Elio Villafranca: Epic Journey in search of Cinque
Elio Villafranca: Epic Journey in search of Cinque

The African slave and Amistad mutineer Cinque stands defiant in court. In the foreground, Roger Baldwin whispers to Arthur Tappan; behind them are Simeon Jocelyn and a self-portrait of the artist, Hale Woodruff. Detail from ‘Trial of the Slaves,’ the second panel from Woodruff’s Amistad murals, at Talladega College in Alabama, c1938.

RdG: The music is authentic: African, Afro-Caribbean, Classical and Jazz. How helpful was your classical background in making the music come together in one contiguous whole?

EV: Classical music is always very influential in my work, and so is painting. Although I only painted at a very early age, I always think often of shade, shapes, form, colour, composition, and story. These elements are present not only in painting but in every art form. When I compose it all comes together as a unit. But most importantly as you have rightly determined, I don’t make a distinction between classical music and jazz when it comes to composition.

RdG: The narrative is expertly woven into the music. Was there some inspiration from other epic poetry? (I’m thinking of the Homeric epics really, because the matter of slavery is one that seems like the epic Greek wars – in The Iliad and The Odyssey – that war lasted decades, and slavery now more than four hundred years and counting – if not visible in America, certainly under the radar and elsewhere in the world too).
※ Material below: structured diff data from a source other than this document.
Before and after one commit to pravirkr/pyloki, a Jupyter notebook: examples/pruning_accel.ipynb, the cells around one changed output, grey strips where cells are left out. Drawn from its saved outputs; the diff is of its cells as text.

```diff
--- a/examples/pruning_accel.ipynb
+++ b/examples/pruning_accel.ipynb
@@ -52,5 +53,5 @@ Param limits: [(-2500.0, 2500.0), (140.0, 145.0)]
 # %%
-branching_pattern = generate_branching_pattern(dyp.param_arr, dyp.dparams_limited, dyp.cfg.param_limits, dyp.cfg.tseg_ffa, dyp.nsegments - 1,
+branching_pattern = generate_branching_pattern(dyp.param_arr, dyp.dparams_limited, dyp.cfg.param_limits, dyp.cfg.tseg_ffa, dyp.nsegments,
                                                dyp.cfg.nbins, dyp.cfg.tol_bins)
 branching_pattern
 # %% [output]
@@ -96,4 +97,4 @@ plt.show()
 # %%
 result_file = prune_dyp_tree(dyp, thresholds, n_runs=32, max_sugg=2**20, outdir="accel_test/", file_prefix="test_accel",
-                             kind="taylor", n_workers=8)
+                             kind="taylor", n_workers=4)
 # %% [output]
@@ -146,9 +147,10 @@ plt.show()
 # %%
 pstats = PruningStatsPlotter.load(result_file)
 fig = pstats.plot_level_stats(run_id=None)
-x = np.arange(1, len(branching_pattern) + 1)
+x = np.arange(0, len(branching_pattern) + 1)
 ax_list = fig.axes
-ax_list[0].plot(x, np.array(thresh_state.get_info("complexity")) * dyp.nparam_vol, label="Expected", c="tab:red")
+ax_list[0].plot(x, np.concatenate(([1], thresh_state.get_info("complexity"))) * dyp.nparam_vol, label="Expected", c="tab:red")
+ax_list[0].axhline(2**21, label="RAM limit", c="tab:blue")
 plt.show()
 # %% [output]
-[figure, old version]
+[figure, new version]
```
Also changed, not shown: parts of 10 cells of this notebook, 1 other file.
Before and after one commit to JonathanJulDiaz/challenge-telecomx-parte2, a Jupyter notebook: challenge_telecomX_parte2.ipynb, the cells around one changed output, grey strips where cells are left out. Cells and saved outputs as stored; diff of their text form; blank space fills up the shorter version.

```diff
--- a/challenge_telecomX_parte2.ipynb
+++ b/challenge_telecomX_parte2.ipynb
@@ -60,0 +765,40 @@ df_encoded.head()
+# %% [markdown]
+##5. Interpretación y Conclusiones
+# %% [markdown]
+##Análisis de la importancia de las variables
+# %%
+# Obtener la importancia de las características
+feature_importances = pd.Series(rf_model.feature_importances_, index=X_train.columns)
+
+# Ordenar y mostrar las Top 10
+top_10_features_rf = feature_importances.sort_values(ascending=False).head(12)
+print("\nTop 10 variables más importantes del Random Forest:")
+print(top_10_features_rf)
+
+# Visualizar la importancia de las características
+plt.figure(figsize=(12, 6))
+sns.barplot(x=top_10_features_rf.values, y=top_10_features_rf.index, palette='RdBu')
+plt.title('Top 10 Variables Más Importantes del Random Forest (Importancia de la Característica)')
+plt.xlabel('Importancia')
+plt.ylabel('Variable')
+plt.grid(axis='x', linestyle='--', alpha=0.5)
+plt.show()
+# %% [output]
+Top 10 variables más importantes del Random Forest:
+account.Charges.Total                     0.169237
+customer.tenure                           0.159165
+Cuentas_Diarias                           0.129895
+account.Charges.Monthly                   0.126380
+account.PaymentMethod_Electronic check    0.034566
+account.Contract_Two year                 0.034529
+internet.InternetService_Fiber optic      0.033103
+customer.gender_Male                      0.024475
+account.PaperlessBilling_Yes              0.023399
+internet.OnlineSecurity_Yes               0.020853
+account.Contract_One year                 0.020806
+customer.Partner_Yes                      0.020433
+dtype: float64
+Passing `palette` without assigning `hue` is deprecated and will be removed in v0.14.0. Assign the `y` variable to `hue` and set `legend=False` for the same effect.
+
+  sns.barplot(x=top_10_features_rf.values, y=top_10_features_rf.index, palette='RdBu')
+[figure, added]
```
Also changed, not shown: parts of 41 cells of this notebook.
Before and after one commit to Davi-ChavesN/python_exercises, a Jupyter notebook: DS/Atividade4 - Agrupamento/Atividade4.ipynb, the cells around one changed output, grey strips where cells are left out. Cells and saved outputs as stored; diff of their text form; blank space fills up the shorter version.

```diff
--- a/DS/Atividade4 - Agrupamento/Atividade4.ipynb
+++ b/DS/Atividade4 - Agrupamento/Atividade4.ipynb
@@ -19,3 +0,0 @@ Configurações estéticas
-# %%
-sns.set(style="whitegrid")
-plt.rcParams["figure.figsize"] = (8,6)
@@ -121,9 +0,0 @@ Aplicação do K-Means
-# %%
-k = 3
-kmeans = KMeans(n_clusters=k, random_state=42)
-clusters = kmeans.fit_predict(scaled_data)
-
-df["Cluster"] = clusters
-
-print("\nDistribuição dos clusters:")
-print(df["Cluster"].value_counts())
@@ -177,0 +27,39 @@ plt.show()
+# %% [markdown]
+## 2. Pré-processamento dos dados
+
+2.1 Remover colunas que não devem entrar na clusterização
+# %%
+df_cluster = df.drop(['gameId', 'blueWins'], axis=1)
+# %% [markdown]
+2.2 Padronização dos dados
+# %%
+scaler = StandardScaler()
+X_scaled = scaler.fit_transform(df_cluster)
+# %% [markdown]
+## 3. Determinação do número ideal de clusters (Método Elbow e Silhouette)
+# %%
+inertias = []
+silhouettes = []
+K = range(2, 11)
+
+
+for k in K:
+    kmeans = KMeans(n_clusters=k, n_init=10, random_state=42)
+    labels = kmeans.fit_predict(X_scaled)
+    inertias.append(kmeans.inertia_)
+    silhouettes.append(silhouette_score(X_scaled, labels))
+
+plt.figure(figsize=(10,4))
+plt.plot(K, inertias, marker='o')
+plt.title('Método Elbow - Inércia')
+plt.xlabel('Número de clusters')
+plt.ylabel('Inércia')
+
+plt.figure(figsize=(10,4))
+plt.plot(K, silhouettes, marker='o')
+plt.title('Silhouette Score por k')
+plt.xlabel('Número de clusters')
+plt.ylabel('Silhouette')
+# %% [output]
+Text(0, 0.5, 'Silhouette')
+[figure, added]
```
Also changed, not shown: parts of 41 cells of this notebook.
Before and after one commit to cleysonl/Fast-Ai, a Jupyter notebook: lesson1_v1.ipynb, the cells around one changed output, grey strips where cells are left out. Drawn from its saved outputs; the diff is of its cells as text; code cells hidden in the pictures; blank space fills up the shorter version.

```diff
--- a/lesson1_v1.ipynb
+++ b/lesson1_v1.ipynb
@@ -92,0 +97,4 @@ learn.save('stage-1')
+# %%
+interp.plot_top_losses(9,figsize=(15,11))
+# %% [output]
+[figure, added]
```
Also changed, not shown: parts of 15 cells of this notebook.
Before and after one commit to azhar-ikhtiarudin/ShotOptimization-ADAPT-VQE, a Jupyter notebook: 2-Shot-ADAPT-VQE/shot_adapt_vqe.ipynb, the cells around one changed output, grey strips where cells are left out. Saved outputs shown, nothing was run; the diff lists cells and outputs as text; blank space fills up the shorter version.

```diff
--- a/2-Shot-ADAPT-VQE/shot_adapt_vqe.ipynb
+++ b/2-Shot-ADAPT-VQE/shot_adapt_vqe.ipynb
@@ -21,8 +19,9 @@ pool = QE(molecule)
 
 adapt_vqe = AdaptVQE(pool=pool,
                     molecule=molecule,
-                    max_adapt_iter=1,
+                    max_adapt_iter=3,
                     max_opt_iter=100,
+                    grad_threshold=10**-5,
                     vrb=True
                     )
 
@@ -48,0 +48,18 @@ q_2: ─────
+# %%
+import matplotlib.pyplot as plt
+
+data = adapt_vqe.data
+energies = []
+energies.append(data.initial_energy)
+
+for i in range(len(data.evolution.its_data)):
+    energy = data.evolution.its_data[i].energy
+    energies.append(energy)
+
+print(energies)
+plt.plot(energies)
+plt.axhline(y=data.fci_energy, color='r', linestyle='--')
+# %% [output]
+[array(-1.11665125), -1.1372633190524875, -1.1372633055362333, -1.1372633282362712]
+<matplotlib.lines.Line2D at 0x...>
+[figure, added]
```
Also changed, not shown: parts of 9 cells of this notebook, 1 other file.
EV: The narration was created with the music from the very beginning stages of the composition. During the composition period, the suite was playing in my mind like a movie, with music, narration, images, sound effects, and dance. Yes, dance! I always have dance in my mind whenever I’m reflecting on music of the African Diaspora, so I can approach music in a more holistic way. I also did lots and lots of reading, which made it very challenging to choose what information I was going to share without overwhelming the listener or reader. Then I went through a process of trying to find the right voice which could narrate and deliver the information in a meaningful way. I feel blessed with having the voice of Terrance McKnight in this project. I knew Terrance’s work so I asked him by email, not knowing if he even would reply back. He showed a real interest in this project, delivering lines and story with deep emotion and beautiful energy at the studio. He created a truly heartfelt performance.

RdG: Have you published the music? Also have you performed it in any form before?

EV: A few years ago I was invited by Maria Alicia Parkerson to present the first movement of Cinque in Santa Cruz, Bolivia with the Youth Symphony Orchestra from that city, directed by Boris Vásquez. The piece was conducted by guest conductor and violinist Kenneth Sarch and I had the opportunity to invite musicians from the Afro-Bolivian community. To my surprise, a beautiful cultural integration happened during this performance since the Afro-Bolivian musicians had never performed with classical musicians before in a theatre or elsewhere.

RdG: Did Amistad, the Stephen Spielberg film, play any role in the inspiration to write the piece?

EV: Yes, I didn’t know much about the story before the Spielberg movie. The story presented by his movie moved me to investigate more about the Cinque story and to write “Troubled Waters”, which became the third part of the First Movement of Cinque.

RdG: I know that Spielberg took some liberties in telling his story. Did you? Or have you just stuck to the facts?

EV: Before I startet writing the music, I did a lot of research and read a lot of materials related to Cinque. I wanted this project to be as authentic as possible, not only in the historical facts and the music I created, but also in the use of the actual instruments and rhythms from those islands. As I said before, my roots are in Congolese music, so I wanted to focus on different manifestations of this tradition throughout the Caribbean. I was not familiar with the tradition of Congo music in Haiti, so in order to compose the music in the most authentic way, I travelled to that country and visited the Lakou Badjo in All Cap “Cap Haitian” and other Lakous in Limonade, Port au Prince, to experience first-hand their own version of Congo, Rada, and Voodoo religious and music practices. I had also previously visited the island of Puerto Rico to experience their Congo rooted tradition of Bomba. Santo Domingo shares similar Congo traditions with Haiti and Cuba such as Palo, and Palo Muerto, and these research trips provided me with the information to create the musical concept for this project.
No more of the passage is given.